"They thought it was a little strange to be up so late, " Schrader explains. "But they really didn't question it, thinking the kids had been driving their parents crazy and since the rain had stopped, they were out burning off some energy."

Hours into the night, the woman awoke. Three kids were standing next to the bed. Believing she was temporarily suspended in a state between dreams and consciousness, the woman took a deep breath and closed her eyes. They'd be gone when she opened her eyes, so she thought. They weren't. The wife wanted to scream. As she reached for her husband, the girl, whose eye whites were consumed entirely in black, and was standing in the middle among the figures, raised a finger to her and said, "Shhhh. We just want to look at you."

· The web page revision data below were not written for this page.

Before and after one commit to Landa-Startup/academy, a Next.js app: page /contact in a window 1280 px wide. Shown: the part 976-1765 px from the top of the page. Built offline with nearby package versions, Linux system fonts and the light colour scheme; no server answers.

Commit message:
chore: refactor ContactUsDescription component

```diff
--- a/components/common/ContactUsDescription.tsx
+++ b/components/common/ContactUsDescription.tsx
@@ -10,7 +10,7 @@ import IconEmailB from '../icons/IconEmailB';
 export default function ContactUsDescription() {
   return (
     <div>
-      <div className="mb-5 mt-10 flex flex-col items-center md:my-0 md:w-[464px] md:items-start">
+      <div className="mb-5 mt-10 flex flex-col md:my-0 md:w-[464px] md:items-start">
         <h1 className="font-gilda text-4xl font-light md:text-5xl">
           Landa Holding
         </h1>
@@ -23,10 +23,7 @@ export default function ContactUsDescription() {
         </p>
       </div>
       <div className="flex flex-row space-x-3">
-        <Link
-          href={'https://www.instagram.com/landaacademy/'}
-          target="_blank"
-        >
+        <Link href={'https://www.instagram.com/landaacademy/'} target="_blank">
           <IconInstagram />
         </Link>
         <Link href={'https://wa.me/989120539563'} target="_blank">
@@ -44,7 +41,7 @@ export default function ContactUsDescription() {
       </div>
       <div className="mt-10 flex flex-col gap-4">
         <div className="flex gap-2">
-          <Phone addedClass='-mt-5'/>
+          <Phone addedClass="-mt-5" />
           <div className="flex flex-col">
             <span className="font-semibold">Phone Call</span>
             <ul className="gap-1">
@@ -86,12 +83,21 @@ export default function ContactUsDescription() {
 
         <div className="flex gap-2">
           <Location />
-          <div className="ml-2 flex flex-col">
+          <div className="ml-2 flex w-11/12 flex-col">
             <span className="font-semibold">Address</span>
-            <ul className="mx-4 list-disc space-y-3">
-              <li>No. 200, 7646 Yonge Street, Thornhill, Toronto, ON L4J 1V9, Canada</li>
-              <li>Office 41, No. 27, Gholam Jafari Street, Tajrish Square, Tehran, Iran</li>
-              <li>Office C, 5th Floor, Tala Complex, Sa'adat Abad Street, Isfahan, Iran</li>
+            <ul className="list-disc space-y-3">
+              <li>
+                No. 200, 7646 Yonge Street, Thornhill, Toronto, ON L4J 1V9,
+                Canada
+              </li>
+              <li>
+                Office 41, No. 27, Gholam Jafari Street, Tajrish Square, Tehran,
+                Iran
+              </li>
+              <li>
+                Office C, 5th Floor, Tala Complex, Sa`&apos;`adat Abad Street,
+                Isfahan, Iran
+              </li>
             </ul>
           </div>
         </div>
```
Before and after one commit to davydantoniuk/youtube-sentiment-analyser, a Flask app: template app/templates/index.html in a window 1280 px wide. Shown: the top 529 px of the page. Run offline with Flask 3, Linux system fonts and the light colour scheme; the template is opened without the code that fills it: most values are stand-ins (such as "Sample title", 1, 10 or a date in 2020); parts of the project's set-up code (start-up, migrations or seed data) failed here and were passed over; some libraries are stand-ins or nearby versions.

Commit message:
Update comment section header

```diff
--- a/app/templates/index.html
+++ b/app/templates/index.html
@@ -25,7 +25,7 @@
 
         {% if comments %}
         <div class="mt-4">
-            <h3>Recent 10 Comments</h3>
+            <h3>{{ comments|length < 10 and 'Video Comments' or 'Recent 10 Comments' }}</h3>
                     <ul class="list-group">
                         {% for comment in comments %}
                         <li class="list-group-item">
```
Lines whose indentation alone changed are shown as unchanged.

"What makes this story scary is, before this, we only knew black-eyed kids to be wanderers," Schrader says. "They were always outside a person's house and asking to come in or asking for a ride outside someone's car. Always asking for permission to come in. Here, they actually had come inside." 

What started as an hourlong 11 o'clock temporary filler show on a KLBB in Edina nearly a decade ago has swelled into radio phenomena, a journey into the unexplained. Broadcast locally from the News Talk's St. Louis Park studios — home since KLBB was sold seven years ago — Darkness streams live to a national audience through its website and iHeart Radio's as well. Its stories of black-eyed children, the haunted, UFOs, and all things paranormal are eaten up by an international fan base, transfixed via podcast, iTunes, and YouTube.

"We get emails and callers from Singapore to Germany, New Zealand and Australia to Sweden, all 50 states, and every province in Canada," says Schrader, who co-hosts along with college buddy and show co-founder Tim Dennis. "I think that's why so many people think it's a syndicated." 

Darkness Radio is two guys in a suburban studio for three hours, five nights a week, who have created a worldwide niche sharing stories that often terrify, sometimes amuse.

One night, the show's focus is on the Villisca Axe Murders. Eight people, including six children, were slaughtered in an Iowa farmhouse in 1912. The case remains unsolved. On another, Schrader and Dennis home in on a discomforting examination of the afterlife.  

"In the past," Schrader says, "if you had experienced a ghost or if you had your own paranormal story, you maybe shared it with a friend. Now, with all the TV shows that have sprung up over time like Medium, Ghost Hunters, ... Paranormal State, talking about them is almost like watercooler conversation.

"We have police officers and fire officials, military personnel, doctors and nurses in hospitals who call in. They've experienced or witnessed things they can't explain. It makes you step back and look at things a little differently. Part of what's made the show successful is when you can get into people's psyches with these stories. It's a thrill, and it's the thrill that makes it great."

When the Minnesota woman who called the show with the story of the black-eyed bedroom visitors finally roused her husband, the kids were gone. The couple scoured the house and founding nothing. She spent the rest of the night huddled against her husband. At daybreak, they were both awakened. They heard children playing outside again.

"After we aired that show," says Schrader, "we had police officers pay the station a visit .... They told us that while they loved the show, they didn't buy into most of the stories."

On the same night the black-eyed children episode was airing, one of the officers said a dispatcher radioed to say an elderly woman had reported seeing kids near her house. The whites of their eyes, the woman said, were completely black. 

Says Schrader, "That's when one of the officers turned to his partner and said, 'Oh fuck that!' They told me they refused to take the call."